**EXERCISE AIM:** Repeat the following entries verbatim, apart from the pictures.

-------- GIVEN ENTRIES --------

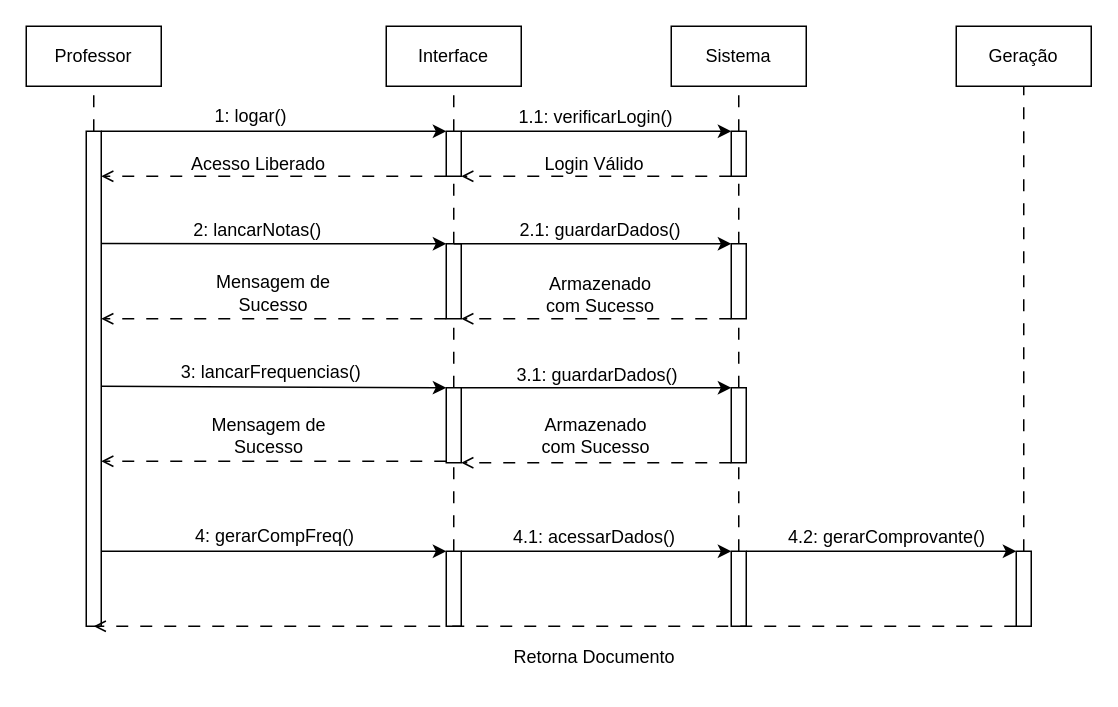
LizReis/An-lise-de-Sistemas keeps this draw.io diagram as DIAGRAMA DE SEQUENCIA.drawio. Above is the earlier version. Source tidied: cells renumbered, new cells numbered last; positions are measured from the earlier drawing's top-left corner, leaving out a move shared by most shapes. Both pictures are drawn from the tidied source at 150%, with x=0, y=0 at pixel (26, 26).
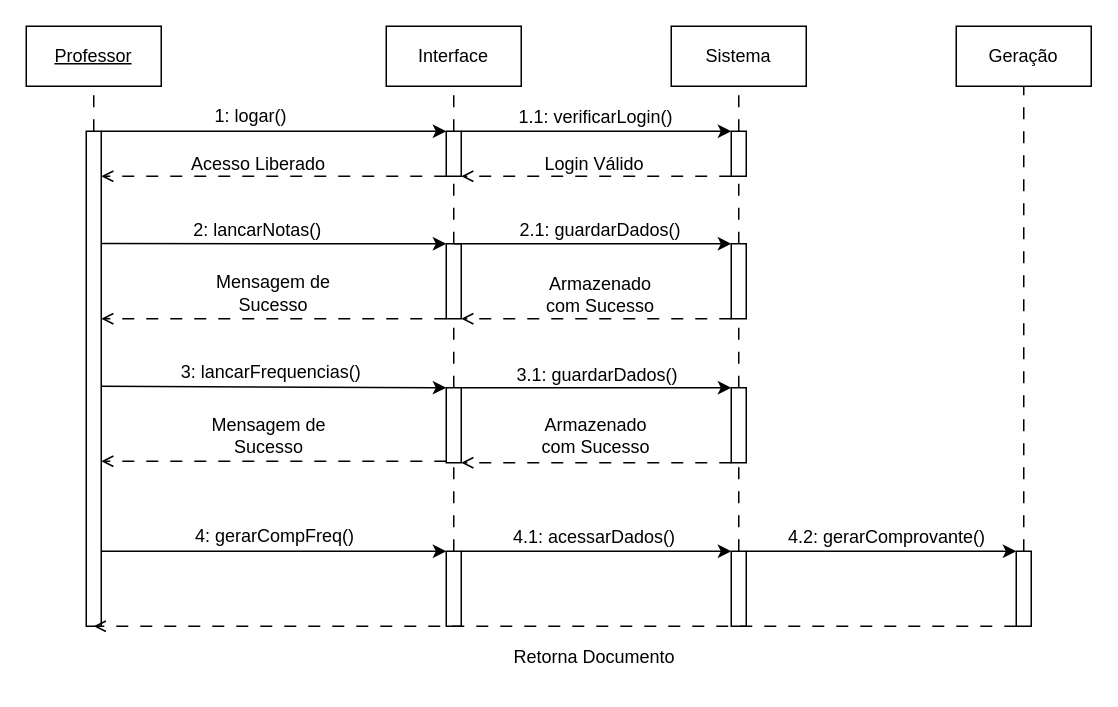
Above is the later version.

Change to the diagram source:
```diff
@@
-    <mxCell id="3" value="Professor" style="rounded=0;whiteSpace=wrap;html=1;" parent="1" vertex="1">
+    <mxCell id="3" value="&lt;u&gt;Professor&lt;/u&gt;" style="rounded=0;whiteSpace=wrap;html=1;" parent="1" vertex="1">
       <mxGeometry width="90" height="40" as="geometry" />
     </mxCell>
```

--------

**OUTPUT OF THE EXERCISE:**
LizReis/An-lise-de-Sistemas keeps this draw.io diagram as DIAGRAMA DE SEQUENCIA.drawio. Above is the earlier version. Source tidied: cells renumbered, new cells numbered last; positions are measured from the earlier drawing's top-left corner, leaving out a move shared by most shapes. Both pictures are drawn from the tidied source at 150%, with x=0, y=0 at pixel (26, 26).
Above is the later version.

Change to the diagram source:
```diff
@@
-    <mxCell id="3" value="Professor" style="rounded=0;whiteSpace=wrap;html=1;" parent="1" vertex="1">
+    <mxCell id="3" value="&lt;u&gt;Professor&lt;/u&gt;" style="rounded=0;whiteSpace=wrap;html=1;" parent="1" vertex="1">
       <mxGeometry width="90" height="40" as="geometry" />
     </mxCell>
```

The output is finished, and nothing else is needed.